I made mine of me and my sister (to be hung next to each other) and one of my dog as a joke. If you do one of your pet take a picture of your whole pet. Don't take a picture of front and one of back because that is more likely to result in two halfs of different sizes. You can also just do the front of an animal. I just thought it was funny to do both sides!
-frames for framing your portraits
-paint to paint the frames
-extra paper to make a mat
If you don't have oil paint and don't want to purchase any, you can buy paper that has already been marbleized. I purchased a piece of scrapbook paper in cool color scheme.
This is a quicker option to marbelizing your own paper.
Step 2: Create Comb
Fold the cardboard over so there is cardboard on either side of the toothpicks.
Use tape to tape the whole comb together.
Step 3: Fill Tray With Water
Be sure to do this were you can easily dispose of the water (ie outside. There you can just dump the water out on the grass etc).
Step 4: Thin the Paint
Put a few teaspoons of turpentine/paint thinner into each cup and stir. You want to get the clumps out and make the paint fluid/not thick. Add small amounts of turpentine to achieve this if needed.
Step 5: Pour Paint
**TIP** if you want more white on your portraits, add less paint to the tray. If you want more color on the portrait, add more color.
I got 6 sheets of marbleized paper out of the tray of paint pictures above.
Step 6: Comb the Paint
Step 7: Make the Paper
Once you have swirled paint in your tray, place the first piece of paper gently on top of the water. Do this by starting at one edge then middle then other edge and then immediately take it off the water and place it on drying surface paint side up.
Repeat this step until there isn't really any more paint on the water. This way you can have a variety of marbleized paper to choose from when making the silhouettes.
I made six sheets of this paper.
Step 8: Even Out Faces (if Needed)
Ps don't mind out faces, my sister thought it was funny to make a creepy face and wouldn't take my picture until I made one too!

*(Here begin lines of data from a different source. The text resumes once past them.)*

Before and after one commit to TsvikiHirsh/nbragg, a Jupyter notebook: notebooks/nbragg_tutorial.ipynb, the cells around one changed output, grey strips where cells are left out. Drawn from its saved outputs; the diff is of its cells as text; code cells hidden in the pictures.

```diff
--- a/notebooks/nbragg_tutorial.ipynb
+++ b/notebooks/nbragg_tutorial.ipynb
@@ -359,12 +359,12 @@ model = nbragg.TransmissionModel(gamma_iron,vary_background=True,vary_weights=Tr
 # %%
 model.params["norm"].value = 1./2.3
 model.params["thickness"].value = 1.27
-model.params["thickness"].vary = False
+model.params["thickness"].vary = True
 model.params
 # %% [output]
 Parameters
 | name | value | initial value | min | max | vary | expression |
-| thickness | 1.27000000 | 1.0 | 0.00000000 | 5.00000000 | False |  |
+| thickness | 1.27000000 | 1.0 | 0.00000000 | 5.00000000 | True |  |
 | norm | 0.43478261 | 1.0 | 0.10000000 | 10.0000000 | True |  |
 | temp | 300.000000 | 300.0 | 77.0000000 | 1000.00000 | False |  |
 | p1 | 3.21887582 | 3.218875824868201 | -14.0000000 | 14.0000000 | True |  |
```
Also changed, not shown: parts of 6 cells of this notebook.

Step 9: Cut Out Pictures
Step 10: Pick a Side
You can either have them facing the way the pictures were taken, or you can flip them over and they would look like the picture above.
I chose to keep them the same way the pictures were originally taken because that is the way me and my sisters childhood cameo silhouettes were made.

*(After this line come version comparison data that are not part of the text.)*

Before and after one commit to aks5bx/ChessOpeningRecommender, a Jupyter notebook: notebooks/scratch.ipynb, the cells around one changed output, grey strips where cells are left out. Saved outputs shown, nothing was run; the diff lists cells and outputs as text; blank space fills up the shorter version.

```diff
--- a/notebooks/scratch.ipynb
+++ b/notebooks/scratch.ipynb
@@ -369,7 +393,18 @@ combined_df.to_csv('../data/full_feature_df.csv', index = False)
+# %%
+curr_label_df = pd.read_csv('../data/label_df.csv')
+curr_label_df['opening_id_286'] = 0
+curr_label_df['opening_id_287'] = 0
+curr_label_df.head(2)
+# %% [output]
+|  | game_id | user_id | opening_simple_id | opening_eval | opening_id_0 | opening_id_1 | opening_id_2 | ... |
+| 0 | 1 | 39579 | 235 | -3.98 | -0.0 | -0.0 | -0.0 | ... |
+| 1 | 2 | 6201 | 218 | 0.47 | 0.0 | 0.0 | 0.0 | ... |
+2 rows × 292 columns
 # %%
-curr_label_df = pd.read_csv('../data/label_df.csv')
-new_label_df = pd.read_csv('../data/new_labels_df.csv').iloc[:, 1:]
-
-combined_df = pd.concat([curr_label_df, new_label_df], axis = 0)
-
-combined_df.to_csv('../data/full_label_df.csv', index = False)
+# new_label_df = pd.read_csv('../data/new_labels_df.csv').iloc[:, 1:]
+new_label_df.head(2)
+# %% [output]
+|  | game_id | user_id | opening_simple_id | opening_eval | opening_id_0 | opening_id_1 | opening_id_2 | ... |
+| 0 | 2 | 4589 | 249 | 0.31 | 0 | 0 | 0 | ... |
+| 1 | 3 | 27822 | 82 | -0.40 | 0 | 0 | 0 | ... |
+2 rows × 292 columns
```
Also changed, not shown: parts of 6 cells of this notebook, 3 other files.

Step 11: Trace and Cut Out Heads
Cut the heads out of the marbleized paper
Step 12: Check Heads
Next, create an angled bottom portion of the silhouettes. See last picture in this step or Google "cameo silhouettes" to see what I am talking about.
Step 13: Paint Frames *optional*
Let dry completely.
Step 14: Alternative Method
Step 15: Glue It All Together
Glue edge of paper to the back inner rim of the frame. Make sure your silhouettes are still centered and that you can't see any paper coming out from behind the frame. That is more of an issue when you have a thin, intricate frame like mine.
Step 16: TAAADAHHHHH!!!!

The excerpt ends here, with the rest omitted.